What could be a better way to accomplish this goal, than to record at the Mecca-esque Englewood Cliffs, New Jersey locale that has accommodated countless sessions for Prestige, Blue Note, Impulse and CTI, among other record labels? Jazz is a style of music that frequently negates the technicalities of where it’s recorded (“it’s all about the notes, man!”) but a listener would be hard pressed not to notice the unique sound Rudy Van Gelder’s studio imparts, even today, four years after the late engineer’s passing. The thought crossed my mind how perfectly both Grant Stewart’s musicianship and the aforementioned studio fit the mandate of Cellar Music – “timeless, swinging, heartfelt, and resonant.”

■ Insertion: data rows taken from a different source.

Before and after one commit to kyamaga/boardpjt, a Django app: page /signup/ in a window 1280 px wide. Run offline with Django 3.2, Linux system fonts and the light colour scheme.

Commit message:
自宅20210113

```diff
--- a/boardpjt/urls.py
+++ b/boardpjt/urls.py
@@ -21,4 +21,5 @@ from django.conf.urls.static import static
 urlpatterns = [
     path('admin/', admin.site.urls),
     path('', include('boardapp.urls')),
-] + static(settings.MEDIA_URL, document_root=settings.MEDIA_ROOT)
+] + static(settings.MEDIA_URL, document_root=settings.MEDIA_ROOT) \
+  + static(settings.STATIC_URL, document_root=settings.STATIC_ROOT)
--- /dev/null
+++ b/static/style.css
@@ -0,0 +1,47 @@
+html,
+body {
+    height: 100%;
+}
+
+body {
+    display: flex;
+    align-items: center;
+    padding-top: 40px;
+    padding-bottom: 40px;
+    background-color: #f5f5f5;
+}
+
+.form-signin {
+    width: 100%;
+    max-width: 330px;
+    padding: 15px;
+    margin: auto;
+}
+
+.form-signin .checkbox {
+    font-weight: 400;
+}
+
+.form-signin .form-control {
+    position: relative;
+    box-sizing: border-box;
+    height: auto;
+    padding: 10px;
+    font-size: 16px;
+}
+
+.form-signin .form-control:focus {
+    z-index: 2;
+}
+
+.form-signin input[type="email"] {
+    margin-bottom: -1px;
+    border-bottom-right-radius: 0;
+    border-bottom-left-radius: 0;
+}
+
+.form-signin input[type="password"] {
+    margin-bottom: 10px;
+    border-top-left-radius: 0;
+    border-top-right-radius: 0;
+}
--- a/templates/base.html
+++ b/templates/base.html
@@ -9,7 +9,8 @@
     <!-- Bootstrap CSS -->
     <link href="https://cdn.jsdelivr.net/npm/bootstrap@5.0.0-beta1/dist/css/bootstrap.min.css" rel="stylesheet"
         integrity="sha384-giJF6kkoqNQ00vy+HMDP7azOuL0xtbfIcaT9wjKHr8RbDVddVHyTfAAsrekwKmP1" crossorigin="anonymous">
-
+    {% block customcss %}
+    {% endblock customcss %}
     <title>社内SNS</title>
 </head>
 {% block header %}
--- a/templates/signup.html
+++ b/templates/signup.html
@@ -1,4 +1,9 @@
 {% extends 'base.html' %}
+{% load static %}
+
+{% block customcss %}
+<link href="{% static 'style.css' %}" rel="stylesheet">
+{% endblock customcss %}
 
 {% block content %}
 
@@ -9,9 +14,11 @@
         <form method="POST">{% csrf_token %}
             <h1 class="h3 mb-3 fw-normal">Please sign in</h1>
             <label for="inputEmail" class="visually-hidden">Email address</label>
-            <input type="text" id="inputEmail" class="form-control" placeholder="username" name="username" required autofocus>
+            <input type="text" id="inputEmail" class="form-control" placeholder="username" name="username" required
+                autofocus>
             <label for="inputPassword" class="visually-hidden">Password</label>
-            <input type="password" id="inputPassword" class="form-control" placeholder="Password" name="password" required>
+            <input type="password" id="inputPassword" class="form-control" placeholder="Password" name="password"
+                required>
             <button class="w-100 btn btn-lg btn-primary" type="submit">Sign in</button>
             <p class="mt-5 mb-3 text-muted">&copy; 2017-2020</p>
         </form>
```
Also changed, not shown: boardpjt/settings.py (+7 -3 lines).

Returning to my earlier musings on tradition versus innovation, it strikes me that there is a certain level of commitment necessary to make a recording in 2020 that harkens back to the jazz of the 50s and 60s sound “timeless.” Grant Stewart, along with his stellar band and excellently balanced repertoire, demonstrate this commitment to its fullest extent, making Rise and Shine a treat to listen to.